The Philippine currency slid to 51.13 as of 6.30pm on Thursday (January 13, 2022 Manila time). It stood at P51.03 at 8.10 UTC — its highest intra-day level — before sliding further Thursday. Moreover, health authorities in the Asian country recorded a 3,663% jump in COVID cases in the last 2 weeks.
The Bangko Sentral ng Pilipinas data showed the peso-dollar rate at 51.10 on Thursday. Against the UAE dirham, the Pnilippine peso stood at 13.9139 Thursday, based on BSP reference exchange rate bulletin.
The Asian currency has been weakening from 49.829 on December 21, 2021 and 50.88 on January 5, 2022, based on xe.com data. Check the latest UAE money transfer exchange rates here.
Aggressive US stance on rate hikes
What underpins the strong US dollar is the fact that the US Fed is tapering, reducing balance sheets, and raising rates. The Asian currency slid as market participants factored in the hawkish statements from the minutes of the latest policy review of the US Fed released Wednesday.
The Fed in its policy review from December 14 to 15 said it would speed up its tapering of asset purchases amid the improving US economy.
On Wednesday, the US central bank officials also said they expect up to three rate increases this year. Investor worries on rising coronavirus infections had caused the peso to depreciate.
The US dollar posted a stellar 2021 performance, gaining against almost all currencies. The US dollar Index (DXY) strengthened 6.4 per cent. Investors expect the strong dollar to continue this year due to the Fed’s monetary tightening.
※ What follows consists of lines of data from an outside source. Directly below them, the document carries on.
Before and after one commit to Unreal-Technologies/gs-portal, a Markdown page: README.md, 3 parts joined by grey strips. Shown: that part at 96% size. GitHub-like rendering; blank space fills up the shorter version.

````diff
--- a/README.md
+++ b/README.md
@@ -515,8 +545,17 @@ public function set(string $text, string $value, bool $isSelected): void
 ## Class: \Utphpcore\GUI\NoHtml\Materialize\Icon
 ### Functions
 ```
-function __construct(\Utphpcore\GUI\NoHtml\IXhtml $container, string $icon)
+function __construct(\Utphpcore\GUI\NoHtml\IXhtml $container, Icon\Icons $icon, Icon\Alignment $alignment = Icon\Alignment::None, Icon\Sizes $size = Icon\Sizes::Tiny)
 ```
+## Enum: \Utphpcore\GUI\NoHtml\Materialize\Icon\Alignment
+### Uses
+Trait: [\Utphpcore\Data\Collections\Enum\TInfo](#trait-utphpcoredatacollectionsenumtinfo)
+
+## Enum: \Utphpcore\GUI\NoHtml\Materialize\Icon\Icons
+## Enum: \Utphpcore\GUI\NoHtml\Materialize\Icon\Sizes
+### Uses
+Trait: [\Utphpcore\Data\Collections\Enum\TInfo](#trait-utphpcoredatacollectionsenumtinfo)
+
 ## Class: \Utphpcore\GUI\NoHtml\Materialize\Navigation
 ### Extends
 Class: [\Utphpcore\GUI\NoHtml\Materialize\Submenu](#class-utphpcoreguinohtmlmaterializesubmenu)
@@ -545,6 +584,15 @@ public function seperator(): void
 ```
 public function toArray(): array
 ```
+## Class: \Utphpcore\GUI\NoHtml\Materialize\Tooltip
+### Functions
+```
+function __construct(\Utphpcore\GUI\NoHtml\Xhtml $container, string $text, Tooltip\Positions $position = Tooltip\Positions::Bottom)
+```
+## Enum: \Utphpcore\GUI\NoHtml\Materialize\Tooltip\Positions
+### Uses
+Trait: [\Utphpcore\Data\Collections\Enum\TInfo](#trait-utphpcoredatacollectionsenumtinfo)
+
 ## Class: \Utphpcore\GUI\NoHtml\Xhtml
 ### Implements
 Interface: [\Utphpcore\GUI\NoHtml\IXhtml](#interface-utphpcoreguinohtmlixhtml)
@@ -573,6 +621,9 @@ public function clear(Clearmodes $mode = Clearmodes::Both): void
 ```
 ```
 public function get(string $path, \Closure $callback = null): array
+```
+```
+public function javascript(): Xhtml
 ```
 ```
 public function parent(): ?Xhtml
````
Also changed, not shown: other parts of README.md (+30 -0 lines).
Inflation threat looms
Analysts opine that rising commodity prices, especially oil, is likely to push up domestic inflation that will be a major worry for the Bangko Sentral ng Pilipinas (BSP), the country's central bank, in the months ahead.
The BSP is likely to face a monetary policy dilemma on whether to continue a loose monetary policy to support the pandemic-impacted local economy or target the rising inflationary threat, the analysts opined.
They further added that a weakening peso is also likely to inflate the foreign debts of the government and exacerbate the currency weakness, that could force the central bank to act.
Will remittances stay resilient?
The silver lining in the peso’s weakness is that it is likely to boost remittances of Filipino expatriates as they take advantage of the favaourable exchange rates, adding to the forex reserves of the country.
Cash remittances from Filipinos working overseas was unaffected by the pandemic with the inflows totaling $29.9 billion in 2020.
It is widely expected that combined with the resilient remittances, dollar flows into the Philippines from overseas will post a bigger surplus this year than initially expected as exports start to recover.